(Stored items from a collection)
[Start of section]

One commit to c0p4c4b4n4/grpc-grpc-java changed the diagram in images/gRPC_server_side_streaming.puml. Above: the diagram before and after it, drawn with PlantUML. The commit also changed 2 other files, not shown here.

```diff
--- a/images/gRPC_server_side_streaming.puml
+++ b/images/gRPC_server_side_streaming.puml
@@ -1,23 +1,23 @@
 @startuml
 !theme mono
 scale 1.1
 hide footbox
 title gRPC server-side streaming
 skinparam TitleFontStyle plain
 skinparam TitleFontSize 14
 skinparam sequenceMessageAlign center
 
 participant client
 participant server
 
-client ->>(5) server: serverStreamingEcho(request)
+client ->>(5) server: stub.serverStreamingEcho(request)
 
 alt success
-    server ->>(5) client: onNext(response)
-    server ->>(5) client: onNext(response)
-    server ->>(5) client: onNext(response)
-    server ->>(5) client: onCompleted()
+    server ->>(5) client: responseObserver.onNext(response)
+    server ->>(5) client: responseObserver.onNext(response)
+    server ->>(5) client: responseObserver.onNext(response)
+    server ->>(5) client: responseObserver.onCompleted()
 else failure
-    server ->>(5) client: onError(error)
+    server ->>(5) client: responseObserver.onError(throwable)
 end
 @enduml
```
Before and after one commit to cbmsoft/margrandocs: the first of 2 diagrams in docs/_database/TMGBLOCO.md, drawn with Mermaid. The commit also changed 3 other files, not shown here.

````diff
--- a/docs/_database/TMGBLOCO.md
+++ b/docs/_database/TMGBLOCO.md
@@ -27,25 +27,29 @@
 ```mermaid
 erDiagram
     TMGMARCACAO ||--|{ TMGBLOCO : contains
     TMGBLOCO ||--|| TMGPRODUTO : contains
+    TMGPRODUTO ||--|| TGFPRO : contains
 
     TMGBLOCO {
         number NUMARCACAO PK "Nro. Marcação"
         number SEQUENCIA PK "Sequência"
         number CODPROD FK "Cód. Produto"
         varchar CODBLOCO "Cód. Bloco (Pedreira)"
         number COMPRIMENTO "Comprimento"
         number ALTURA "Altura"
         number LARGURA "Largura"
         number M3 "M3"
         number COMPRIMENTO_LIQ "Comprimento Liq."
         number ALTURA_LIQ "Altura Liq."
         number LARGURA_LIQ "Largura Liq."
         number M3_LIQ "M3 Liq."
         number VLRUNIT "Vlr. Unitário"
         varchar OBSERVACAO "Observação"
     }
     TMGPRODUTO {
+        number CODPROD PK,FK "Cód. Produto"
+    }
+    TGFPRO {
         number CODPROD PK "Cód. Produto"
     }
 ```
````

[End of section]

* AIM OF THE EXERCISE: Every line in the data above that includes the word "TMGBLOCO" should be copied.

* TASK RESPONSE:
Before and after one commit to cbmsoft/margrandocs: the first of 2 diagrams in docs/_database/TMGBLOCO.md, drawn with Mermaid. The commit also changed 3 other files, not shown here.
--- a/docs/_database/TMGBLOCO.md
+++ b/docs/_database/TMGBLOCO.md
     TMGMARCACAO ||--|{ TMGBLOCO : contains
     TMGBLOCO ||--|| TMGPRODUTO : contains
     TMGBLOCO {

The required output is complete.